Wherever the word "fontSize" occurs in the lines below, copy the whole line.

Task material Start Marker

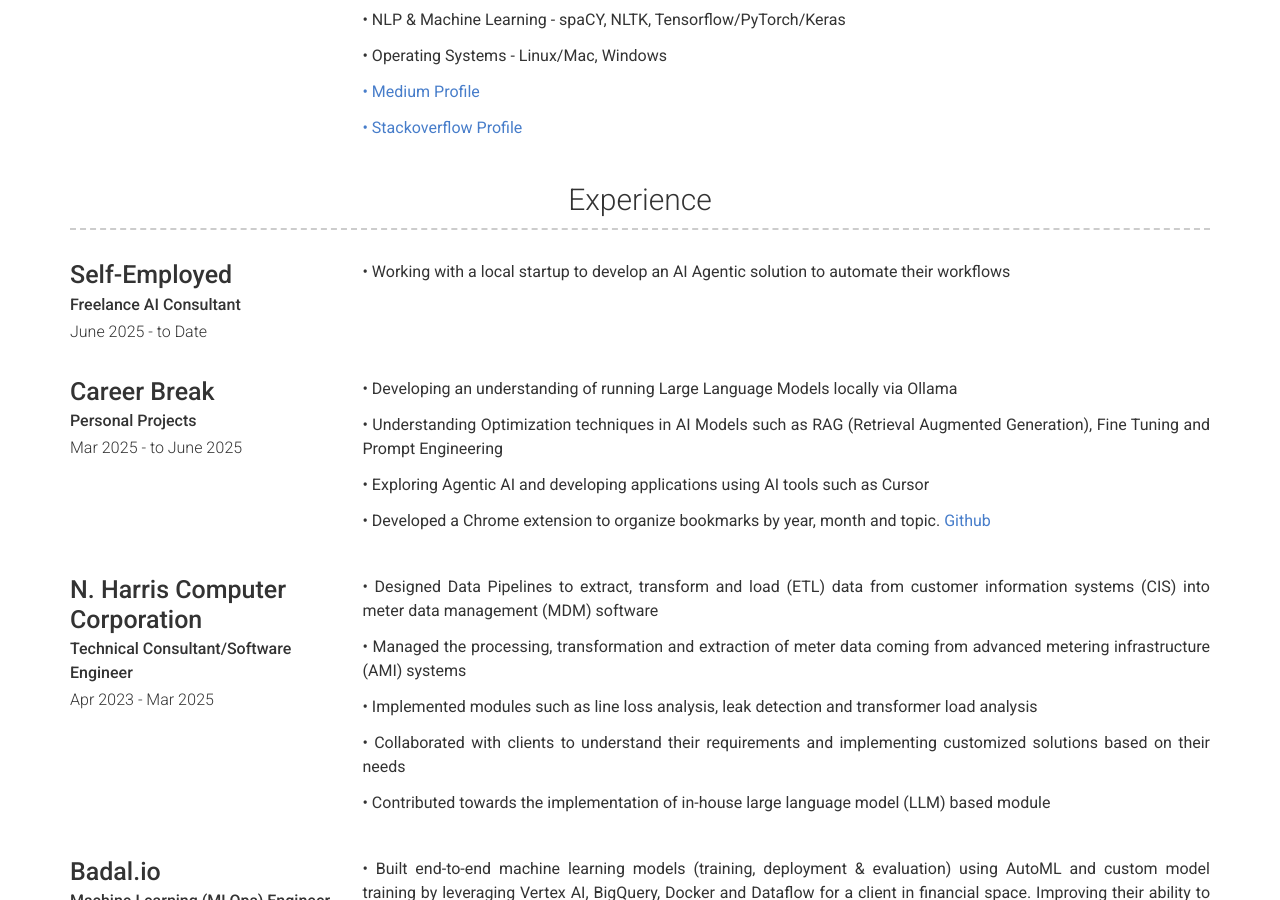
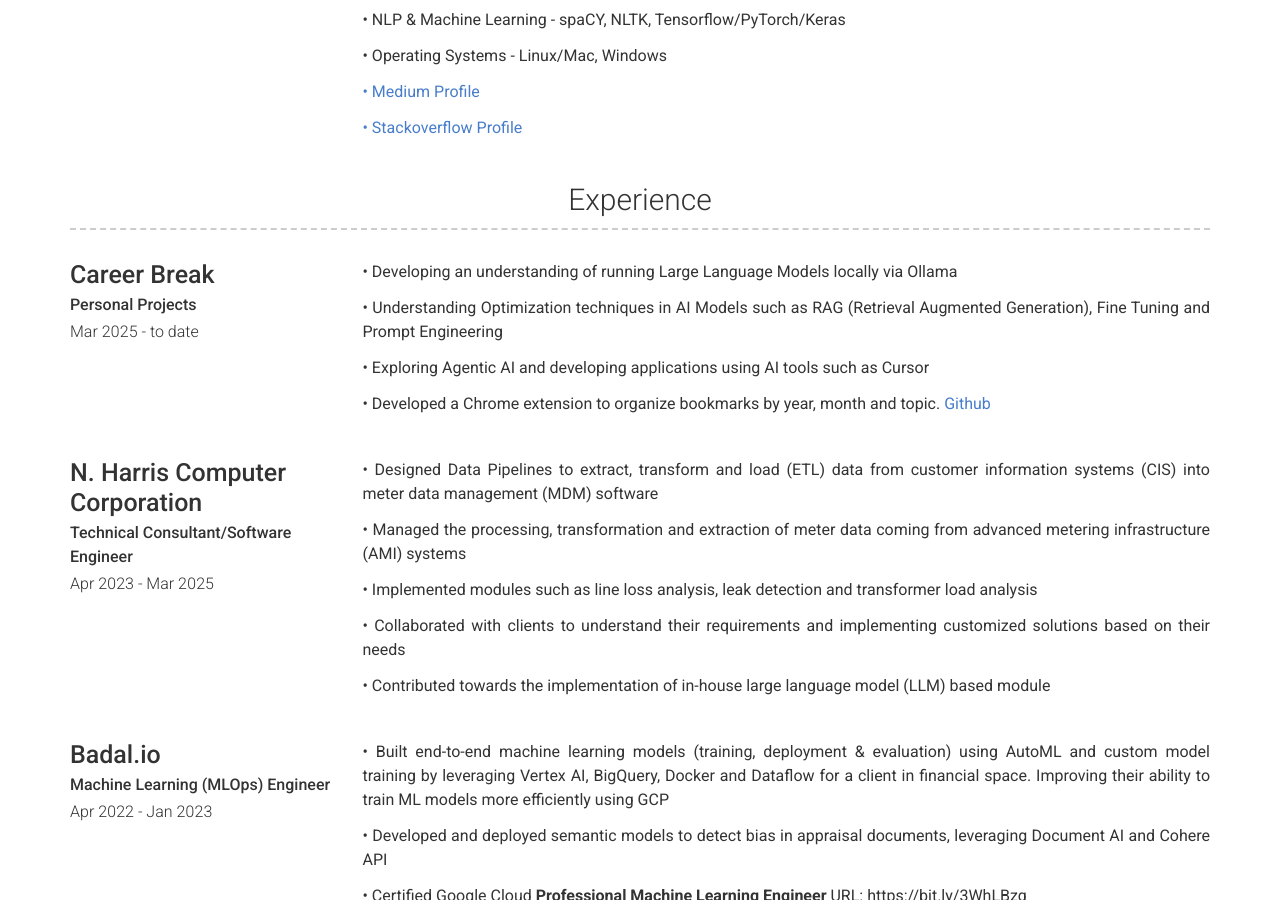
Before and after one commit to saimmehmood/saimmehmood.github.io, a Jekyll site: the page built from index.md, in a window 1280 px wide and 900 px high, scrolled down 857 px. Built offline with Jekyll 4.4.1, drawn with Linux system fonts in a browser that asks for light colours; nearby versions of some CDN libraries.

Commit message:
jul 8, 2025

```diff
--- a/_data/experience.yml
+++ b/_data/experience.yml
@@ -1,18 +1,8 @@
-- layout: left
-  company: Self-Employed
-
-  job_title: Freelance AI Consultant
-  dates: June 2025 - to Date
-
-  description: | # this will include new lines to allow paragraphs
-
-    • Working with a local startup to develop an AI Agentic solution to automate their workflows
-
 - layout: left
   company: Career Break
 
   job_title: Personal Projects
-  dates: Mar 2025 - to June 2025
+  dates: Mar 2025 - to date
 
   description: | # this will include new lines to allow paragraphs
 
```
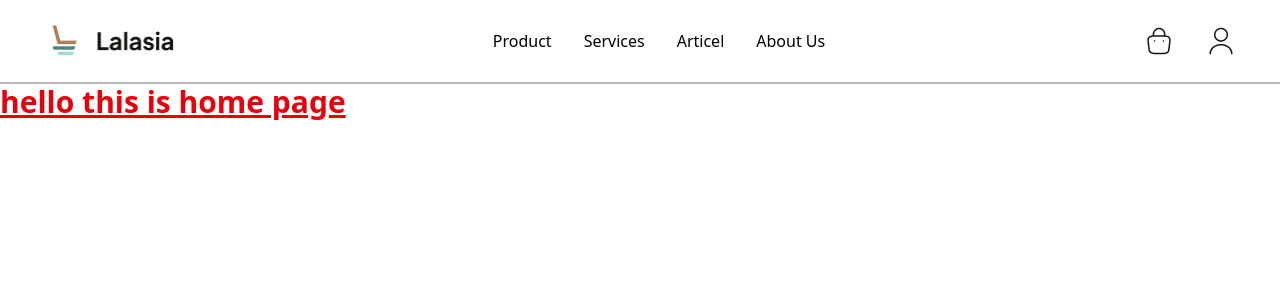
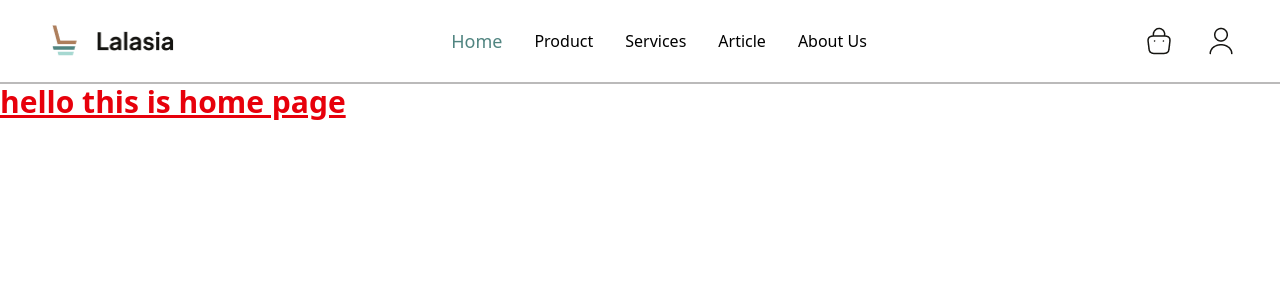
Before and after one commit to alirezafarmani20/Lalasia, a Vue app: page / in a window 1280 px wide. Shown: the top 300 px of the page. Built offline with nearby package versions, Linux system fonts and the light colour scheme.

Commit message:
format the code

```diff
--- a/src/assets/main.css
+++ b/src/assets/main.css
@@ -4,37 +4,37 @@
 
 @theme {
   --color-primary-1: #518581;
-  --color-primary-2: #6E9996;
-  --color-primary-3: #8BAEAB;
-  --color-primary-4: #A8C2C0;
-  --color-primary-5: #C5D6D5;
-  --color-primary-6: #DCE7E6;
-  --color-secondary-1: #FFB23F;
-  --color-secondary-2: #FFBF5F;
-  --color-secondary-3: #FFCC7F;
-  --color-secondary-4: #FFD89F;
-  --color-secondary-5: #FFE5BF;
-  --color-secondary-6: #FFF0D9;
+  --color-primary-2: #6e9996;
+  --color-primary-3: #8baeab;
+  --color-primary-4: #a8c2c0;
+  --color-primary-5: #c5d6d5;
+  --color-primary-6: #dce7e6;
+  --color-secondary-1: #ffb23f;
+  --color-secondary-2: #ffbf5f;
+  --color-secondary-3: #ffcc7f;
+  --color-secondary-4: #ffd89f;
+  --color-secondary-5: #ffe5bf;
+  --color-secondary-6: #fff0d9;
   --color-title-1: #151411;
-  --color-title-2: #3C3B39;
+  --color-title-2: #3c3b39;
   --color-title-3: #636260;
-  --color-title-4: #8A8988;
-  --color-title-5: #B1B1B0;
-  --color-title-6: #D0D0CF;
-  --color-paragraph-1: #AFADB5;
-  --color-paragraph-2: #BCBBC1;
-  --color-paragraph-3: #CAC8CE;
-  --color-paragraph-4: #D7D6DA;
-  --color-paragraph-5: #E4E4E6;
-  --color-paragraph-6: #EFEFF0;
-  --color-placeholder-1: #F9F9F9;
-  --color-placeholder-2: #FAFAFA;
-  --color-placeholder-3: #FBFBFB;
-  --color-placeholder-4: #FCFCFC;
-  --color-placeholder-5: #FDFDFD;
-  --color-placeholder-6: #FEFEFE;
-  --color-screen-1: #FFFFFF;
-  --color-screen-2: #F3F3F3;
+  --color-title-4: #8a8988;
+  --color-title-5: #b1b1b0;
+  --color-title-6: #d0d0cf;
+  --color-paragraph-1: #afadb5;
+  --color-paragraph-2: #bcbbc1;
+  --color-paragraph-3: #cac8ce;
+  --color-paragraph-4: #d7d6da;
+  --color-paragraph-5: #e4e4e6;
+  --color-paragraph-6: #efeff0;
+  --color-placeholder-1: #f9f9f9;
+  --color-placeholder-2: #fafafa;
+  --color-placeholder-3: #fbfbfb;
+  --color-placeholder-4: #fcfcfc;
+  --color-placeholder-5: #fdfdfd;
+  --color-placeholder-6: #fefefe;
+  --color-screen-1: #ffffff;
+  --color-screen-2: #f3f3f3;
 }
 
 * {
--- a/src/components/Header.vue
+++ b/src/components/Header.vue
@@ -10,7 +10,11 @@ import Navigation from "./Navigation.vue";
         <div class="flex items-center">
           <!--logo section-->
           <RouterLink to="/">
-                <img src="../assets/images/logo.png" alt="site logo" class="w-[99px] h-[32px] sm:w-[130px] sm:h-[42px]">
+            <img
+              src="../assets/images/logo.png"
+              alt="site logo"
+              class="w-[99px] h-[32px] sm:w-[130px] sm:h-[42px]"
+            />
           </RouterLink>
         </div>
         <div class="flex items-center">
@@ -19,8 +23,8 @@ import Navigation from "./Navigation.vue";
         </div>
         <div class="hidden sm:flex items-center gap-[2rem]">
           <!--register box-->
-            <img src="../assets/icons/bag-2.png" alt="shopping bag" class="w-[30px] h-[30px]">
-            <img src="../assets/icons/user.png" alt="user image" class="w-[30px] h-[30px]">
+          <img src="../assets/icons/bag-2.png" alt="shopping bag" class="w-[30px] h-[30px]" />
+          <img src="../assets/icons/user.png" alt="user image" class="w-[30px] h-[30px]" />
         </div>
       </div>
     </Container>
--- a/src/components/Navigation.vue
+++ b/src/components/Navigation.vue
@@ -1,29 +1,78 @@
 <script setup>
-import { ref } from 'vue';
-import { RouterLink } from 'vue-router';
-let isActive = ref(false)
+import { ref } from "vue";
+import { RouterLink } from "vue-router";
+
+let isActive = ref(false);
+let selected = ref("home");
+
 const menuIsActive = () => {
-    isActive.value = !isActive.value
-}
+  isActive.value = !isActive.value;
+};
+const productIsSelected = () => {
+  selected.value = "product";
+  console.log("product page");
+};
+const servicesIsSelected = () => {
+  selected.value = "services";
+  console.log("services page");
+};
+const articelIsSelected = () => {
+  selected.value = "articel";
+  console.log("articel page");
+};
+const aboutIsSelected = () => {
+  selected.value = "about";
+  console.log("about page");
+};
+const homeIsSelected = () => {
+  selected.value = "home";
+  console.log("home page");
+};
 </script>
 
 <template>
-    <!--dectiop menu-->
-    <nav class="hidden sm:flex items-center gap-[2rem] capitalize text-black">
-        <RouterLink to="/product">product</RouterLink>
-        <RouterLink to="/services">services</RouterLink>
-        <RouterLink to="/articles">articel</RouterLink>
-        <RouterLink to="/about">about us</RouterLink>
+  <!-- desktop menu -->
+  <nav class="hidden sm:flex items-center gap-[2rem] capitalize text-black font-medium">
+    <RouterLink
+      to="/"
+      :style="selected == 'home' ? { color: '#518581', fontSize: '18px' } : {}"
+      @click="homeIsSelected"
+      >Home</RouterLink
+    >
+    <RouterLink
+      to="/product"
+      :style="selected == 'product' ? { color: '#518581', fontSize: '18px' } : {}"
+      @click="productIsSelected"
+      >product</RouterLink
+    >
+    <RouterLink
+      to="/services"
+      :style="selected == 'services' ? { color: '#518581', fontSize: '18px' } : {}"
+      @click="servicesIsSelected"
+      >services</RouterLink
+    >
+    <RouterLink
+      to="/articles"
+      :style="selected == 'articel' ? { color: '#518581', fontSize: '18px' } : {}"
+      @click="articelIsSelected"
+      >article</RouterLink
+    >
+    <RouterLink
+      to="/about"
+      :style="selected == 'about' ? { color: '#518581', fontSize: '18px' } : {}"
+      @click="aboutIsSelected"
+      >about us</RouterLink
+    >
   </nav>
-    <!--mobile menu-->
+  <!-- mobile menu -->
   <div class="flex sm:hidden flex-col gap-2">
     <button @click="menuIsActive" class="flex items-center">
-            <img src="../assets/icons/menu.png" alt="drop down menu">
+      <img src="../assets/icons/menu.png" alt="drop down menu" />
     </button>
     <nav v-if="isActive" class="flex flex-col">
-            <RouterLink to="/product">product</RouterLink>
+      <RouterLink to="/product" @click="menuIsSelected">product</RouterLink>
       <RouterLink to="/services">services</RouterLink>
-            <RouterLink to="/articles">articel</RouterLink>
+      <RouterLink to="/articles">article</RouterLink>
       <RouterLink to="/about">about us</RouterLink>
     </nav>
   </div>
```
Also changed, not shown: src/App.vue (line endings or trailing spaces). Lines whose indentation alone changed are shown as unchanged.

Task material End Marker

Result for this task:
+      :style="selected == 'home' ? { color: '#518581', fontSize: '18px' } : {}"
+      :style="selected == 'product' ? { color: '#518581', fontSize: '18px' } : {}"
+      :style="selected == 'services' ? { color: '#518581', fontSize: '18px' } : {}"
+      :style="selected == 'articel' ? { color: '#518581', fontSize: '18px' } : {}"
+      :style="selected == 'about' ? { color: '#518581', fontSize: '18px' } : {}"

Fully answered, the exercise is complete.